Task brief: Compute how many lines in the data below contain "entryPerimeter"; answer only with that number.

Dataset records:
• • • • • • •

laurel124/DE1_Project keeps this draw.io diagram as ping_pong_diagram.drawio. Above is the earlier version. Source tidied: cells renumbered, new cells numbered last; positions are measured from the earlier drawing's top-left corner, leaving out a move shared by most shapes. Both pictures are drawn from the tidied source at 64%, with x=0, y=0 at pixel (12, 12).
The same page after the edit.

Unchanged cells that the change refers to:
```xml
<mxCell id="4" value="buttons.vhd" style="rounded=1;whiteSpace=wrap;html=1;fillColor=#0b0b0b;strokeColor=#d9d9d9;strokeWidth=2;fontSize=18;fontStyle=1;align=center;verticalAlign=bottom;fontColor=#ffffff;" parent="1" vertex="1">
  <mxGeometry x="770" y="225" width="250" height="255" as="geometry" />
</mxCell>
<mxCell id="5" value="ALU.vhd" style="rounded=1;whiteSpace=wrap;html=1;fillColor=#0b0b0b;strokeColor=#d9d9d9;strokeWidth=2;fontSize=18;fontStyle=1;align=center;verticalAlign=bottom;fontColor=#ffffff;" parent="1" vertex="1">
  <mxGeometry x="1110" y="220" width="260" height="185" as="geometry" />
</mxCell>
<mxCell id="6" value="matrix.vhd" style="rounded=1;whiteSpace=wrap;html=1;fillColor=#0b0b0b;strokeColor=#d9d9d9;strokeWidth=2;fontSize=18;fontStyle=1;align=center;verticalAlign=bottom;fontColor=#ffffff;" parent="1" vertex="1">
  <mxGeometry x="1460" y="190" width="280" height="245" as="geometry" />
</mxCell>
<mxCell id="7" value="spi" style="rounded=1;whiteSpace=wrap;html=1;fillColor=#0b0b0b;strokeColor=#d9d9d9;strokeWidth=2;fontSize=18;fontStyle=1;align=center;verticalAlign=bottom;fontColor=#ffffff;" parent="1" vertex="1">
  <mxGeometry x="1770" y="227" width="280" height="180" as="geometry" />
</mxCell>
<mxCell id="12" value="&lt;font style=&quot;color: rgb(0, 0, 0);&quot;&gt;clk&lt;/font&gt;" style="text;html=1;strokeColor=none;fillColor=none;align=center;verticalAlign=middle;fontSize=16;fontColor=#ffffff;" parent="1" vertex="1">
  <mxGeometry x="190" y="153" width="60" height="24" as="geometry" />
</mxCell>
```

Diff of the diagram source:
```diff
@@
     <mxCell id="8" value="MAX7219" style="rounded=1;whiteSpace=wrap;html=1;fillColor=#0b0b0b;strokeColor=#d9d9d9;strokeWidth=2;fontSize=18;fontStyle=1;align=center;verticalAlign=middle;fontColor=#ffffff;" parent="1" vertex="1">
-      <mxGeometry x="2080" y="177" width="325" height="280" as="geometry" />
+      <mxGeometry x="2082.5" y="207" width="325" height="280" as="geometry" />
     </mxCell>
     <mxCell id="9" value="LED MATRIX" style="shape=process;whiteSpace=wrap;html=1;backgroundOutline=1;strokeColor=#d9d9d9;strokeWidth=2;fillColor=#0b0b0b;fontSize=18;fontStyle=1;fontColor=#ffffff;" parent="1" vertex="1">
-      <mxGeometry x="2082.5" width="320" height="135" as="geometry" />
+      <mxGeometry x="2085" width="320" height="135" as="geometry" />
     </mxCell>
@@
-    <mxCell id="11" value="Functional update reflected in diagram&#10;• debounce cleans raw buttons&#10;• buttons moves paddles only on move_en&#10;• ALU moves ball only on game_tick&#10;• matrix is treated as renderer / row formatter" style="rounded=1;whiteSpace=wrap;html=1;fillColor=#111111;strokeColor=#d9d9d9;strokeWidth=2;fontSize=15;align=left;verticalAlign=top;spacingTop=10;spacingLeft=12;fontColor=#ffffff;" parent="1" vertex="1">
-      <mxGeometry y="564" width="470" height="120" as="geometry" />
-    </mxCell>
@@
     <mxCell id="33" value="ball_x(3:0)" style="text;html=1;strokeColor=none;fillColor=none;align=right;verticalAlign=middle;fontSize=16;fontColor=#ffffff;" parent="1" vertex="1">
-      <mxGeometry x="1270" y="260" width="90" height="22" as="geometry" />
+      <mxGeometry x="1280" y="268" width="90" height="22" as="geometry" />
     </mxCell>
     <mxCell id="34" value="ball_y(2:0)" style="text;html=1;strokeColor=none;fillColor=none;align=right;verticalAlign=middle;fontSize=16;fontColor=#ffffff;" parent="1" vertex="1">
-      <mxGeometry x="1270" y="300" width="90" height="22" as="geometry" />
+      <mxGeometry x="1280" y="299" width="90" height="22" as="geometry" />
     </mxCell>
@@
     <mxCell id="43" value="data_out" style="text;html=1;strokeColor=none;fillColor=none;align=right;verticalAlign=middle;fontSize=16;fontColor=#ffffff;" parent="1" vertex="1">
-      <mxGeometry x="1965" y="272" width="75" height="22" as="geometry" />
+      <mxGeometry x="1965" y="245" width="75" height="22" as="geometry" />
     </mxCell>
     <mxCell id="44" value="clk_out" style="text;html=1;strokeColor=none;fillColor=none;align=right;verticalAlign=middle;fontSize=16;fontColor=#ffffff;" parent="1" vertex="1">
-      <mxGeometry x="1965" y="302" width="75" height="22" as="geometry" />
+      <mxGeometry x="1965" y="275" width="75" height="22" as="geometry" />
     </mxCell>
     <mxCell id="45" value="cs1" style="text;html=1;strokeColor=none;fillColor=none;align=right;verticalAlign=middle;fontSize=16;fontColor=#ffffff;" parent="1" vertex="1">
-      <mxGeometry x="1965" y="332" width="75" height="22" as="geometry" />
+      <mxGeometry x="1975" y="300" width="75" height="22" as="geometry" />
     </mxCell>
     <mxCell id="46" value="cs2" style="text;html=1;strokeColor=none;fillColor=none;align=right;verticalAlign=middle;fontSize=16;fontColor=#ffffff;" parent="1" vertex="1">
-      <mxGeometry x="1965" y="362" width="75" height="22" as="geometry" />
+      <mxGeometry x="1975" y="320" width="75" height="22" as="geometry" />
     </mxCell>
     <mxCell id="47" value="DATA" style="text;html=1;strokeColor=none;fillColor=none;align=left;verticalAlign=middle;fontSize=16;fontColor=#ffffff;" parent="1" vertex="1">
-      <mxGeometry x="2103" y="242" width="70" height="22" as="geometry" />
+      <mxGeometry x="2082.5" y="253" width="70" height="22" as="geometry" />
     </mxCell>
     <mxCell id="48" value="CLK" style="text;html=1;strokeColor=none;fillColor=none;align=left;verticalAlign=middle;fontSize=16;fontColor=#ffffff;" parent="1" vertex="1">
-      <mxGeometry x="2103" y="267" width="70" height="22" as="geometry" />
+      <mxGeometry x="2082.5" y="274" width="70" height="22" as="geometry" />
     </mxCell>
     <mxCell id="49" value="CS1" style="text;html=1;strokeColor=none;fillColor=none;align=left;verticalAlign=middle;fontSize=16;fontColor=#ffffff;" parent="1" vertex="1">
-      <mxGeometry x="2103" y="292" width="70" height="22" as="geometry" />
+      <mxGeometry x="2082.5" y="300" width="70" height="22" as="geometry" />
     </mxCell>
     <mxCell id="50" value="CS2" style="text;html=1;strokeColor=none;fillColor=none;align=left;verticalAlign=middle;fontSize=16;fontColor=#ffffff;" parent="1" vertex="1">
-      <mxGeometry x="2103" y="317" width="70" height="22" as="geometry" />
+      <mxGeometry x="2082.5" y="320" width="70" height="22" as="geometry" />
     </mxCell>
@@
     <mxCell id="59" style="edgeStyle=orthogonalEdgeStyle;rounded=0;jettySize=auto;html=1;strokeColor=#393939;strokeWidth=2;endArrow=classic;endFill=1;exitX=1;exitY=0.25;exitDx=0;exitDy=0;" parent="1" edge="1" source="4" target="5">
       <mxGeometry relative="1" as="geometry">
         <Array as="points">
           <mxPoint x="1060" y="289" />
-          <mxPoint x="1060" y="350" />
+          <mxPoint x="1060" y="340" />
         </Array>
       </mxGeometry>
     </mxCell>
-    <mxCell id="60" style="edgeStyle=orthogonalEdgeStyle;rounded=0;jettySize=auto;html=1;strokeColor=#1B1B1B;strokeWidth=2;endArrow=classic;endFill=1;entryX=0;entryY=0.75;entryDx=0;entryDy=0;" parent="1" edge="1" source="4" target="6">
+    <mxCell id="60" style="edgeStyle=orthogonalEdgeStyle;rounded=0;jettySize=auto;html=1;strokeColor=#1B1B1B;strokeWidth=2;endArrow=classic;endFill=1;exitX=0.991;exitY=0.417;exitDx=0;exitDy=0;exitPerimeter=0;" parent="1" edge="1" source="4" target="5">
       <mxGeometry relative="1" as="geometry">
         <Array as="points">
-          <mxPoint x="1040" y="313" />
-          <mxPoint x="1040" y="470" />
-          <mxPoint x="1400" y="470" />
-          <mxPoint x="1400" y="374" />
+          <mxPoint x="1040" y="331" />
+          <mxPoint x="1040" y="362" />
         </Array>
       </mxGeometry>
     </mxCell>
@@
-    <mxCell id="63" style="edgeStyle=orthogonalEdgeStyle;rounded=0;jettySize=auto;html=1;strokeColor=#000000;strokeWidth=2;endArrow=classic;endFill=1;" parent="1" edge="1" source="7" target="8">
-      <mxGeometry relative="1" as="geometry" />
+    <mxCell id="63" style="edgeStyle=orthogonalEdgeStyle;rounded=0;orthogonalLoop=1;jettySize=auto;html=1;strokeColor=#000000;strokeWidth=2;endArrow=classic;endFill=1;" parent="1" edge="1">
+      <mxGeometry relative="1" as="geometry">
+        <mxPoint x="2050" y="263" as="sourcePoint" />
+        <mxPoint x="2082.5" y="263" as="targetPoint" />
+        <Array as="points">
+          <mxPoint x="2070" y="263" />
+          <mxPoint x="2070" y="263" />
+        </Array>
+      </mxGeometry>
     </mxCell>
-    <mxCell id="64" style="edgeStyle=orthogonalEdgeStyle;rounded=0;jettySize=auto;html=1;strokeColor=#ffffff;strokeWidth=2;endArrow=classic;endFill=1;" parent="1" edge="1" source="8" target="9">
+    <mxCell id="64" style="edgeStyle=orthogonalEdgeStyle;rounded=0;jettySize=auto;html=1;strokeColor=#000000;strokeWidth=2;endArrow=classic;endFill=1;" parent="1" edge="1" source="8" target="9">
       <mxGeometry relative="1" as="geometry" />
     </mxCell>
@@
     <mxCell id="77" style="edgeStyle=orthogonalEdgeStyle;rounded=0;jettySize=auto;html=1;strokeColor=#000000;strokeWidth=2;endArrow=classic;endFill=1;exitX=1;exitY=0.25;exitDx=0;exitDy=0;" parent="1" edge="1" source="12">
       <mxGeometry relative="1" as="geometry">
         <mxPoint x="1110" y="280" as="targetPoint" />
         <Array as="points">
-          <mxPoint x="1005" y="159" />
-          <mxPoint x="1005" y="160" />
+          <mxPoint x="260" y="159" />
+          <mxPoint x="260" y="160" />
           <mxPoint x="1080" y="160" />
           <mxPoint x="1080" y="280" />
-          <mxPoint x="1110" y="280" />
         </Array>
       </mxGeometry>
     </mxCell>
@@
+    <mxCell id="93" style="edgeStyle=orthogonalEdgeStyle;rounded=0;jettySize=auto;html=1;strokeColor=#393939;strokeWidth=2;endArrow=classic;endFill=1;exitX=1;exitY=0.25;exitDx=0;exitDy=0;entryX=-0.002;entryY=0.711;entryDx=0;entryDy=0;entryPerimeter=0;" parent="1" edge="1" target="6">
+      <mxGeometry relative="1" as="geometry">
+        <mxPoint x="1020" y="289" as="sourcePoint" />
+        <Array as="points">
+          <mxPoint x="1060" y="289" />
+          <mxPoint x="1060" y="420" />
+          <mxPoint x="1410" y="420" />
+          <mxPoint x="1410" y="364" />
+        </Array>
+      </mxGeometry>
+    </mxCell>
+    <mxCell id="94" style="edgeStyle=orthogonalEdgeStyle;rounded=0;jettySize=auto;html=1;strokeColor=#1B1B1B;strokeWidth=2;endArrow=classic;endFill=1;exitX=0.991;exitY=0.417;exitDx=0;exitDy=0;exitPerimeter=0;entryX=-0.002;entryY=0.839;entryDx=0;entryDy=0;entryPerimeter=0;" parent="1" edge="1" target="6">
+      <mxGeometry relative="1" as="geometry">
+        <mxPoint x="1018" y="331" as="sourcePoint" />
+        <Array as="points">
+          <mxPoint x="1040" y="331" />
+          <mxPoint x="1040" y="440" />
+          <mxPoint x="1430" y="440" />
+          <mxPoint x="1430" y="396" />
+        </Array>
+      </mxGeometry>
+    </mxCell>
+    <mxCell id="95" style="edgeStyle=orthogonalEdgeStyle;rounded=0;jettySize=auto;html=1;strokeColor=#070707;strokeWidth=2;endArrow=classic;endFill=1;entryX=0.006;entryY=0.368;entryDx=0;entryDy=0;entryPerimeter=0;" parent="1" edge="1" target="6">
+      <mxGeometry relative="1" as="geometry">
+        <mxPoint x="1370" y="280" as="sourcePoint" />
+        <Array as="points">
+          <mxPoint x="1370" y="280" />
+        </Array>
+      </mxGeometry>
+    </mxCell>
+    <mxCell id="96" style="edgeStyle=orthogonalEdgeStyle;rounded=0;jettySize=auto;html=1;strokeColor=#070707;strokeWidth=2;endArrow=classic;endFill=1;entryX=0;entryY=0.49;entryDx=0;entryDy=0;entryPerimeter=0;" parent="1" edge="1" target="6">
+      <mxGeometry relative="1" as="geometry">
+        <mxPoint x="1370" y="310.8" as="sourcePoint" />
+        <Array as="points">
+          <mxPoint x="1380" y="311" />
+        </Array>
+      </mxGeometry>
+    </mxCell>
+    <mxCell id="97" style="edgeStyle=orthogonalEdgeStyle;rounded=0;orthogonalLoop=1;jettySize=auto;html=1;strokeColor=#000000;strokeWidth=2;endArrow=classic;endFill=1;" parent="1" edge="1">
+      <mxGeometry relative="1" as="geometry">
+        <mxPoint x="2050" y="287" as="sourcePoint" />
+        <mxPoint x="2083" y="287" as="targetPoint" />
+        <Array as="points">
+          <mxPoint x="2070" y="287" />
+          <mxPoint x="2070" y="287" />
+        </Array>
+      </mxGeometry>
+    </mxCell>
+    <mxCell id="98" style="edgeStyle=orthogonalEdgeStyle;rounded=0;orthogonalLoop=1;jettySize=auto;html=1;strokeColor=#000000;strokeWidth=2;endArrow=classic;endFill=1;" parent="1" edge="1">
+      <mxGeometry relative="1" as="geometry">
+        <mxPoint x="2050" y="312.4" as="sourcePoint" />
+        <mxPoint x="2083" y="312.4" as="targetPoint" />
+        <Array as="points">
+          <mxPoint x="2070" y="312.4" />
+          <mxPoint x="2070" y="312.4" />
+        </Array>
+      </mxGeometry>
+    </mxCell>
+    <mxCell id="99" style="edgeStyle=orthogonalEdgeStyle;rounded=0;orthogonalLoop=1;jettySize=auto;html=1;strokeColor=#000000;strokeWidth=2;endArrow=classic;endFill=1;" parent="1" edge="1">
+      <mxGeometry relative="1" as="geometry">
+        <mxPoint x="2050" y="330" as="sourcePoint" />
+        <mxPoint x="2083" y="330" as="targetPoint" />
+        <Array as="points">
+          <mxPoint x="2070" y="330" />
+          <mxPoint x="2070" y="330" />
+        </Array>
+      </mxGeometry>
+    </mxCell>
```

• • • • • • •

Expected answer: 4